WHAT TO PRODUCE:
Go through the records and tally the lines that include the word "blur". The answer is that total alone.

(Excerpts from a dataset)
......
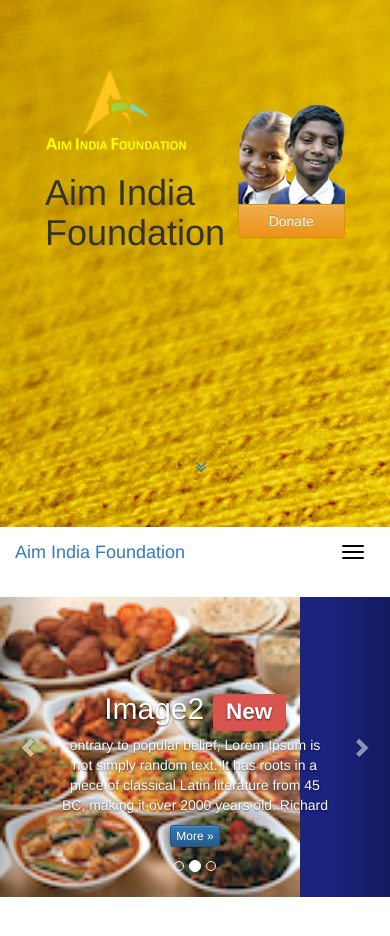
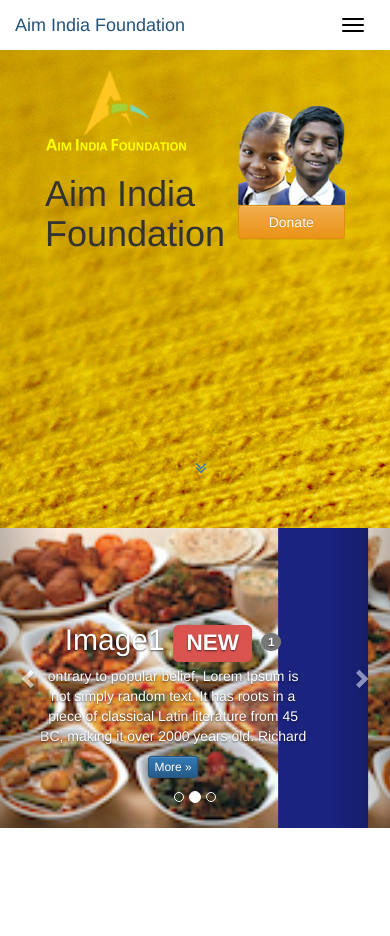
Before and after one commit to shubham9811/aimindiatask1, a plain HTML site: page indexcopy.html in a window 390 px wide. Shown: the top 936 px of the page. Drawn offline with nearby package versions, Linux system fonts and the light colour scheme.

Commit message:
Update indexcopy.html
2nd navbar working and mobile view only 1 navbar will be there.

```diff
--- a/indexcopy.html
+++ b/indexcopy.html
@@ -1,6 +1,5 @@
 <!DOCTYPE html>
 <html lang="en">
-
 <head>
     <title>Aim India Foundation</title>
     <meta charset="utf-8">
@@ -19,7 +18,7 @@
     <script>
     //navbar is 2nd navbar and navbar1 is first
 
-    if (true) {
+    if (window.innerWidth > 760) {
         window.addEventListener("scroll", function() {
             if (window.scrollY < 100) {
                 //remove top navbar
@@ -37,20 +36,18 @@
         }, false);
 
     }
-     // else {
-    //     (function() {
-    //        console.log("working");
-    //         $('#nav2').removeClass("navbar-static-bottom");
-    //         $('#nav1').addClass("navbar-fixed-top");
-    //         $("#hide1").css("display", "block");
+     else {
+        $(document).ready(function() {
+           // console.log("working");
 
-    //         $("#hide2").css("display", "none");
+            $('#hide2').remove();
+            $('#nav2').removeClass("navbar-static-bottom");
+            $('#nav1').addClass("navbar-fixed-top");
+            $("#hide1").css("display", "block");
+            // $("#hide2").css("display", "none");
+        });
 
-    //         //show
-
-    //     })();
-
-    // }
+    }
     </script>
 </head>
 
@@ -118,10 +115,10 @@
         </div>
     </header>
     <div id="hide2"  style="">
-    <nav class=" header-nav navbar  navbar-static-bottom " role="navigation" id="nav2">
+    <nav class=" header-nav navbar navbar-static-bottom " role="navigation" id="nav2">
         <div class="container-fluid">
             <div class="navbar-header">
-                <button type="button" class="navbar-toggle collapsed" data-toggle="collapse" data-target="#navbar" aria-expanded="false" aria-controls="navbar">
+                <button type="button" class="navbar-toggle collapsed" data-toggle="collapse" data-target="#navbar2" aria-expanded="false" aria-controls="navbar">
                     <span class="sr-only">Toggle navigation</span>
                     <span class="icon-bar"></span>
                     <span class="icon-bar"></span>
@@ -129,7 +126,7 @@
                 </button>
                 <a class="navbar-brand" href="#">Aim India Foundation</a>
             </div>
-            <div id="navbar" class="navbar-collapse collapse">
+            <div id="navbar2" class="navbar-collapse collapse">
                 <ul class="nav navbar-nav">
                     <li class="active"><a href="#">Home</a></li>
                     <li class="dropdown">
```
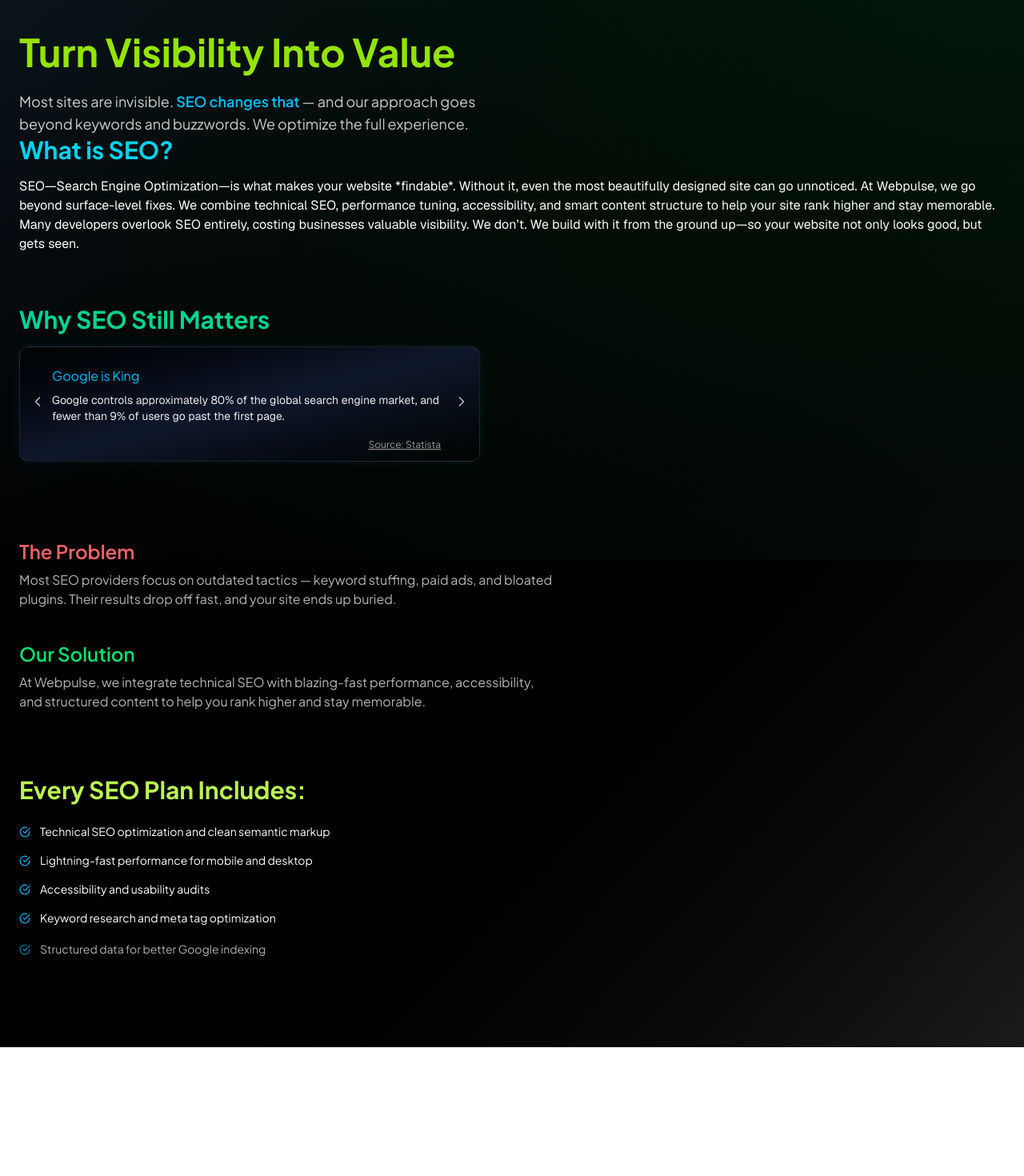
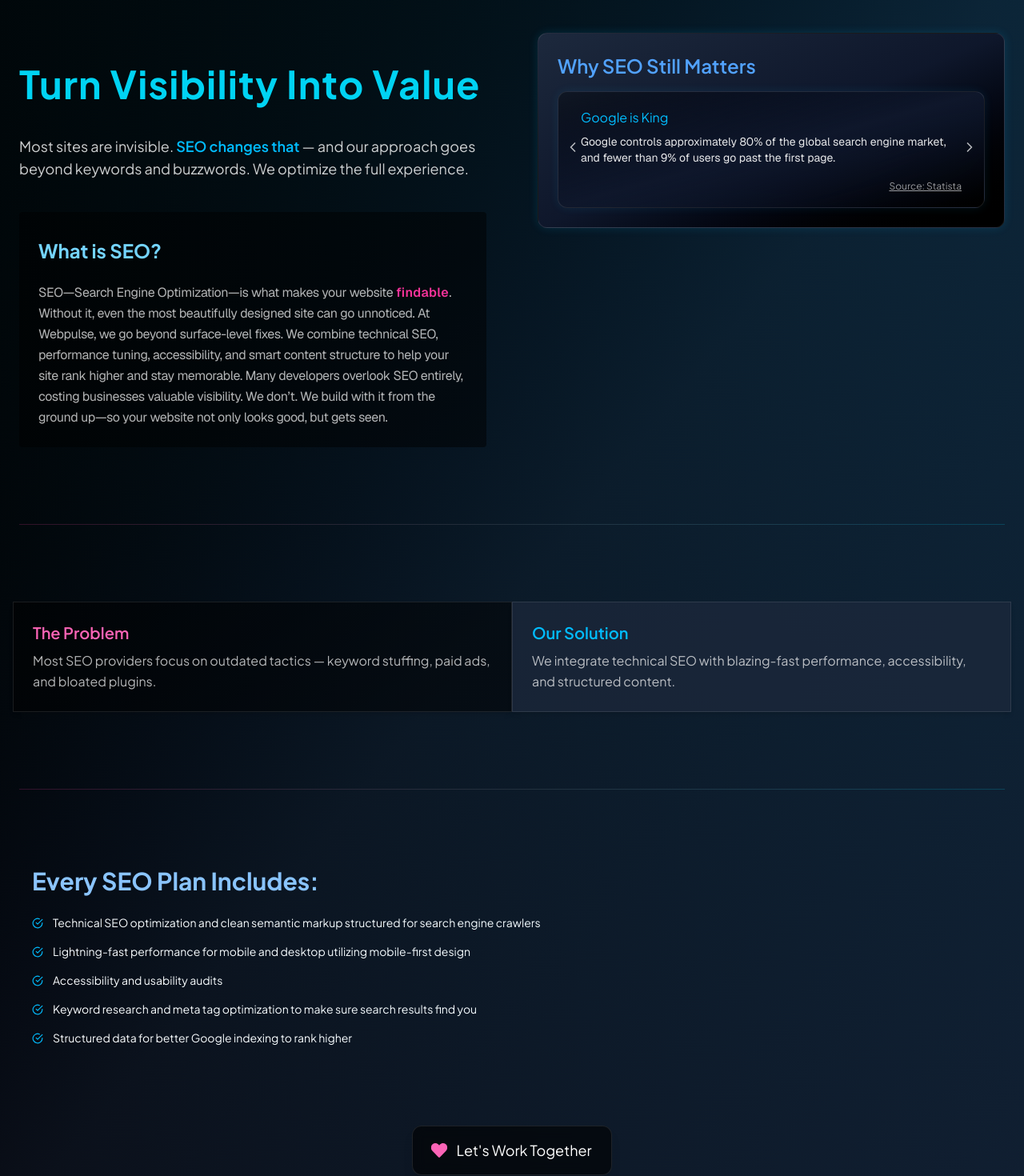
Before and after one commit to Ryan9698/webpulsedesigns, a Next.js app in the folder webpulsedesigns/: page /solutions/seo in a window 1280 px wide. Shown: the part 100-1570 px from the top of the page at 80% size. Before the commit the page ends 1409 px from the top, so only its background shows below. Built offline with nearby package versions, Linux system fonts and the light colour scheme.

Commit message:
Large edit to SEO page, CTA component added

```diff
--- /dev/null
+++ b/webpulsedesigns/src/app/data/webDesignRecent.js
@@ -0,0 +1,6 @@
+export const recentProject = {
+  title: 'Speech Avenues Therapy Co.',
+  description:
+    'Speech Avenues Therapy Co. is a non-profit organization dedicated to helping people with speech disorders.',
+  link: 'https://speechavenues.com/',
+};
--- a/webpulsedesigns/src/app/solutions/seo/page.jsx
+++ b/webpulsedesigns/src/app/solutions/seo/page.jsx
@@ -5,91 +5,108 @@ import {
   FactCarousel,
   Highlight,
   AnimatedChecklist,
+  SlideIn,
+  CallToAction,
 } from '@/components/general';
 
 export default function SeoAndPerformance() {
   return (
-    <div className="bg-gradient-to-br from-[#0b0f19] via-black to-[#1a1a1a] text-white font-jakartaSans px-6 py-20">
-      {/* Radial Accent */}
-      <div className="absolute inset-0 z-0 bg-[radial-gradient(ellipse_at_top_right,_rgba(34,197,94,0.12),_transparent)] pointer-events-none" />
+    <section className="relative w-full min-h-screen bg-gradient-to-br from-black via-[#0b0f19] to-gray-900 px-6 py-20 text-white font-jakartaSans overflow-hidden">
+      {/* Radial Accent for visual flair */}
+      <div className="absolute inset-0 z-0 bg-[radial-gradient(ellipse_at_top_right,_rgba(14,165,233,0.15),_transparent)] pointer-events-none" />
 
-      <section className="flex flex-col justify-start w-1/2 space-y-6">
-        <h1 className="text-4xl md:text-5xl font-bold text-lime-400">
+      <div className="max-w-screen-xl mx-auto grid gap-16 lg:grid-cols-2 items-start relative z-10">
+        {/* Intro Block */}
+        <div className="space-y-10 text-center md:text-left">
+          <SlideIn className="text-cyan-400" as="h1" direction="left">
+            <p className="text-4xl md:text-5xl font-bold tracking-wide my-10">
               Turn Visibility Into Value
-        </h1>
-        <p className="text-white/80 text-lg max-w-3xl">
+            </p>
+          </SlideIn>
+          <p className="text-white/80 text-lg max-w-xl mx-auto md:mx-0">
             Most sites are invisible.{' '}
             <Highlight variant="blue">SEO changes that</Highlight> — and our
             approach goes beyond keywords and buzzwords. We optimize the full
             experience.
           </p>
-      </section>
+          <div className="space-y-6 bg-black/50 p-6 pt-8 rounded">
+            <h2 className="text-2xl text-sky-300 font-bold">What is SEO?</h2>
+            <p className="text-white/70 font-geist leading-relaxed tracking-tight">
+              SEO—Search Engine Optimization—is what makes your website{' '}
+              <Highlight variant="pink" className="tracking-wide">
+                findable
+              </Highlight>
+              . Without it, even the most beautifully designed site can go
+              unnoticed. At Webpulse, we go beyond surface-level fixes. We
+              combine technical SEO, performance tuning, accessibility, and
+              smart content structure to help your site rank higher and stay
+              memorable. Many developers overlook SEO entirely, costing
+              businesses valuable visibility. We don’t. We build with it from
+              the ground up—so your website not only looks good, but gets seen.
+            </p>
+          </div>
+        </div>
 
-      <section className="">
-        <h2 className="text-3xl font-bold text-cyan-400 mb-4 font-jakartaSans">
-          What is SEO?
-        </h2>
-        <p className="font-geist">
-          SEO—Search Engine Optimization—is what makes your website *findable*.
-          Without it, even the most beautifully designed site can go unnoticed.
-          At Webpulse, we go beyond surface-level fixes. We combine technical
-          SEO, performance tuning, accessibility, and smart content structure to
-          help your site rank higher and stay memorable. Many developers
-          overlook SEO entirely, costing businesses valuable visibility. We
-          don’t. We build with it from the ground up—so your website not only
-          looks good, but gets seen.
-        </p>
-      </section>
-
-      {/* Facts Carousel */}
-      <section className="max-w-screen-xl mx-auto mt-16">
-        <h2 className="text-3xl font-bold text-emerald-400 mb-4">
+        {/* Carousel Card */}
+        <div className="rounded-xl p-6 shadow-[0_0_12px_rgba(0,191,255,0.15)] border border-white/10 bg-gradient-to-br from-slate-800 via-slate-900 to-black">
+          <h2 className="text-2xl font-semibold text-blue-400 mb-4">
             Why SEO Still Matters
           </h2>
           <FactCarousel data={seoFacts} />
-      </section>
+        </div>
+      </div>
 
-      {/* Problem/Solution Pitch */}
-      <section className="max-w-screen-xl mx-auto mt-24 space-y-10">
-        <div>
-          <h2 className="text-2xl font-semibold text-red-400 mb-2">
+      <div className="w-full h-px bg-gradient-to-r from-pink-500/20 via-white/10 to-cyan-400/20 mt-24" />
+
+      {/* Problem and Solution Section */}
+
+      <section className="relative w-screen left-1/2 right-1/2 -mx-[50vw] px-0 md:px-4 mt-24">
+        <div className="max-w-screen-xl mx-auto flex flex-col md:flex-row relative z-10">
+          {/* Problem Block */}
+          <div className="flex-1 p-6 bg-black/50 border border-white/10 shadow-md">
+            <h2 className="text-xl text-pink-400 font-semibold mb-2">
               The Problem
             </h2>
-          <p className="text-white/70 max-w-2xl">
+            <p className="text-white/70 leading-relaxed">
               Most SEO providers focus on outdated tactics — keyword stuffing,
-            paid ads, and bloated plugins. Their results drop off fast, and your
-            site ends up buried.
+              paid ads, and bloated plugins.
             </p>
           </div>
 
-        <div>
-          <h2 className="text-2xl font-semibold text-green-400 mb-2">
+          {/* Solution Block */}
+          <div className="flex-1 p-6 bg-slate-800/70 border border-white/10 shadow-md">
+            <h2 className="text-xl text-sky-400 font-semibold mb-2">
               Our Solution
             </h2>
-          <p className="text-white/70 max-w-2xl">
-            At Webpulse, we integrate technical SEO with blazing-fast
-            performance, accessibility, and structured content to help you rank
-            higher and stay memorable.
+            <p className="text-white/70 leading-relaxed">
+              We integrate technical SEO with blazing-fast performance,
+              accessibility, and structured content.
             </p>
+          </div>
         </div>
       </section>
 
-      {/* What You Get */}
-      <section className="max-w-screen-xl mx-auto mt-20">
-        <h2 className="text-3xl font-bold text-lime-300 mb-6">
+      <div className="w-full h-px bg-gradient-to-r from-pink-500/20 via-white/10 to-cyan-400/20 mt-24" />
+
+      {/* Checklist */}
+      <div className="max-w-screen-xl mx-auto mt-24 px-4">
+        <h2 className="text-3xl font-bold text-blue-300 mb-6">
           Every SEO Plan Includes:
         </h2>
         <AnimatedChecklist
           items={[
-            'Technical SEO optimization and clean semantic markup',
-            'Lightning-fast performance for mobile and desktop',
+            'Technical SEO optimization and clean semantic markup structured for search engine crawlers',
+            'Lightning-fast performance for mobile and desktop utilizing mobile-first design',
             'Accessibility and usability audits',
-            'Keyword research and meta tag optimization',
-            'Structured data for better Google indexing',
-            'Integrated analytics and tracking setup',
+            'Keyword research and meta tag optimization to make sure search results find you',
+            'Structured data for better Google indexing to rank higher',
+            'Integrated analytics and tracking setup to see what your site is doing',
           ]}
         />
+      </div>
+      <div>
+        <CallToAction className="border-pink-400" />
+      </div>
     </section>
-    </div>
   );
 }
--- a/webpulsedesigns/src/components/general/AnimatedChecklist/AnimatedChecklist.jsx
+++ b/webpulsedesigns/src/components/general/AnimatedChecklist/AnimatedChecklist.jsx
@@ -29,13 +29,11 @@ export default function AnimatedChecklist({ items = [], className = '' }) {
           <motion.li
             key={item}
             custom={i}
-            initial="hidden"
-            animate="visible"
             variants={itemVariants}
             className={`flex gap-3 items-start text-white text-sm md:text-md mx-4 md:mx-0 mr-10 md:mr-0 ${className}`}
           >
             <FiCheckCircle className="text-sky-400 text-cl mt-1 shrink-0" />
-            <span>{item}</span>
+            <span className="inline-block text-left w-full">{item}</span>
           </motion.li>
         );
       })}
--- /dev/null
+++ b/webpulsedesigns/src/components/general/CallToAction/CallToAction.jsx
@@ -0,0 +1,33 @@
+'use client';
+
+import { motion } from 'framer-motion';
+import { FaHeart } from 'react-icons/fa';
+import Link from 'next/link';
+
+export default function CallToAction({
+  href = '/contact',
+  label = "Let's Work Together",
+  icon = <FaHeart className="text-pink-400" />,
+  className = '',
+}) {
+  return (
+    <motion.div
+      whileHover={{ scale: 1.05 }}
+      transition={{ type: 'spring', stiffness: 300 }}
+      className="mt-16 mx-auto w-fit px-6 py-4 rounded-xl bg-black/60 backdrop-blur border border-white/10 shadow-lg flex items-center gap-3 text-white font-jakartaSans text-lg"
+    >
+      <motion.span
+        animate={{ scale: [1, 1.3, 1] }}
+        transition={{ duration: 1.2, repeat: Infinity, ease: 'easeInOut' }}
+      >
+        {icon}
+      </motion.span>
+      <Link
+        href={href}
+        className="hover:underline hover:text-pink-400 transition"
+      >
+        {label}
+      </Link>
+    </motion.div>
+  );
+}
--- /dev/null
+++ b/webpulsedesigns/src/components/general/CallToAction/index.js
@@ -0,0 +1 @@
+export { default } from './CallToAction';
--- a/webpulsedesigns/src/components/general/FactCarousel/FactCarousel.jsx
+++ b/webpulsedesigns/src/components/general/FactCarousel/FactCarousel.jsx
@@ -1,44 +1,81 @@
 'use client';
 
-import { useState, useEffect } from 'react';
+import { useState, useEffect, useRef } from 'react';
 import { FiChevronLeft, FiChevronRight } from 'react-icons/fi';
 import { motion, AnimatePresence } from 'framer-motion';
 
 export default function FactCarousel({ data = [], className = '' }) {
   const [index, setIndex] = useState(0);
+  const intervalRef = useRef(null);
+
+  const startInterval = () => {
+    intervalRef.current = setInterval(() => {
+      setIndex((prev) => (prev + 1) % data.length);
+    }, 6000);
+  };
+
+  const stopInterval = () => {
+    if (intervalRef.current) clearInterval(intervalRef.current);
+  };
+
+  useEffect(() => {
+    startInterval();
+    return () => stopInterval();
+  }, [data.length]);
 
   const next = () => setIndex((prev) => (prev + 1) % data.length);
   const prev = () => setIndex((prev) => (prev - 1 + data.length) % data.length);
-
-  useEffect(() => {
-    const timer = setTimeout(() => {
-      next();
-    }, 6000); // Timer for slides
-    return () => clearTimeout(timer);
-  }, [index, data.length]);
 
   const current = data[index];
 
   return (
     <div
-      className={`relative w-full max-w-md md:max-w-xl overflow-hidden box-border h-44 md:h-36 bg-gradient-to-br from-black/30 via-slate-900 to-black/10 p-6 rounded-xl border border-white/10 shadow-[0_0_12px_rgba(0,191,255,0.1)] backdrop-blur-lg text-white space-y-4 transition-all ${className}`}
+      className={`relative w-full max-w-xl mx-auto
+      bg-gradient-to-br from-black/30 via-slate-900 to-black/10
+      rounded-xl border border-white/10
+      shadow-[0_0_12px_rgba(0,191,255,0.1)]
+      backdrop-blur-lg text-white transition-all overflow-hidden ${className}`}
+      onMouseEnter={stopInterval}
+      onMouseLeave={startInterval}
     >
+      {/* Arrows */}
+      <div className="absolute top-1/2 left-0 transform -translate-y-1/2 px-2">
+        <button
+          onClick={prev}
+          className="text-white/70 hover:text-sky-400 transition text-xl"
+          aria-label="Previous"
+        >
+          <FiChevronLeft />
+        </button>
+      </div>
+      <div className="absolute top-1/2 right-0 transform -translate-y-1/2 px-2">
+        <button
+          onClick={next}
+          className="text-white/70 hover:text-sky-400 transition text-xl"
+          aria-label="Next"
+        >
+          <FiChevronRight />
+        </button>
+      </div>
+
+      {/* Content box with internal padding */}
+      <div className="px-7 py-5 h-44 md:h-36 space-y-4">
         <AnimatePresence mode="wait">
           <motion.div
-          layout="position"
             key={current.title}
             initial={{ opacity: 0, x: 20 }}
             animate={{ opacity: 1, x: 0 }}
             exit={{ opacity: 0, x: -20 }}
             transition={{ duration: 0.5 }}
+            layout="position"
           >
-          <h3 className="text-md text-sky-400 mb-2 mx-4 font-jakartaSans whitespace-pre-wrap break-words">
+            <h3 className="text-md text-sky-400 mb-2 font-jakartaSans whitespace-pre-wrap break-words">
               {current.title}
             </h3>
-          <p className="text-white/90 font-geist text-sm mb-3 mx-4 whitespace-pre-wrap break-words">
+            <p className="text-white/90 font-geist text-sm mb-3 whitespace-pre-wrap break-words">
               {current.description}
             </p>
-          <div className="text-end mx-6">
+            <div className="text-end">
               <a
                 href={current.source.href}
                 target="_blank"
@@ -50,25 +87,6 @@ export default function FactCarousel({ data = [], className = '' }) {
             </div>
           </motion.div>
         </AnimatePresence>
-
-      {/* Arrows */}
-      <div className="absolute top-1/2 left-0 transform -translate-y-1/2 px-3">
-        <button
-          onClick={prev}
-          className="text-white/70 hover:text-sky-400 transition text-xl"
-          aria-label="Previous"
-        >
-          <FiChevronLeft />
-        </button>
-      </div>
-      <div className="absolute top-1/2 right-0 transform -translate-y-1/2 px-3">
-        <button
-          onClick={next}
-          className="text-white/70 hover:text-sky-400 transition text-xl"
-          aria-label="Next"
-        >
-          <FiChevronRight />
-        </button>
       </div>
     </div>
   );
--- a/webpulsedesigns/src/components/general/index.js
+++ b/webpulsedesigns/src/components/general/index.js
@@ -3,3 +3,4 @@ export { default as SlideIn } from './SlideIn';
 export { default as FactCarousel } from './FactCarousel';
 export { default as Highlight } from './Highlight';
 export { default as AnimatedChecklist } from './AnimatedChecklist';
+export { default as CallToAction } from './CallToAction';
--- a/webpulsedesigns/src/components/layout/Navbar/Navbar.jsx
+++ b/webpulsedesigns/src/components/layout/Navbar/Navbar.jsx
@@ -26,10 +26,10 @@ export default function Navbar() {
     {
       label: 'Services',
       dropdown: [
-        { href: '/solutions/branding', label: 'Branding' },
+        { href: '/solutions/webdesign', label: 'Web Design' },
         { href: '/solutions/seo', label: 'SEO & Performance' },
-        { href: '/solutions/ads', label: 'Ad Management' },
-        { href: '/solutions/webdesign', label: 'Web Design' },
+        // { href: '/solutions/branding', label: 'Branding' },
+        // { href: '/solutions/ads', label: 'Ad Management' },
       ],
     },
     { href: '/portfolio', label: 'Portfolio' },
```
Also changed, not shown: webpulsedesigns/src/app/solutions/webdesign/page.jsx (+21 -7 lines), webpulsedesigns/public/images/satclogo.webp (added). Lines whose indentation alone changed are shown as unchanged.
......
RESULT:
3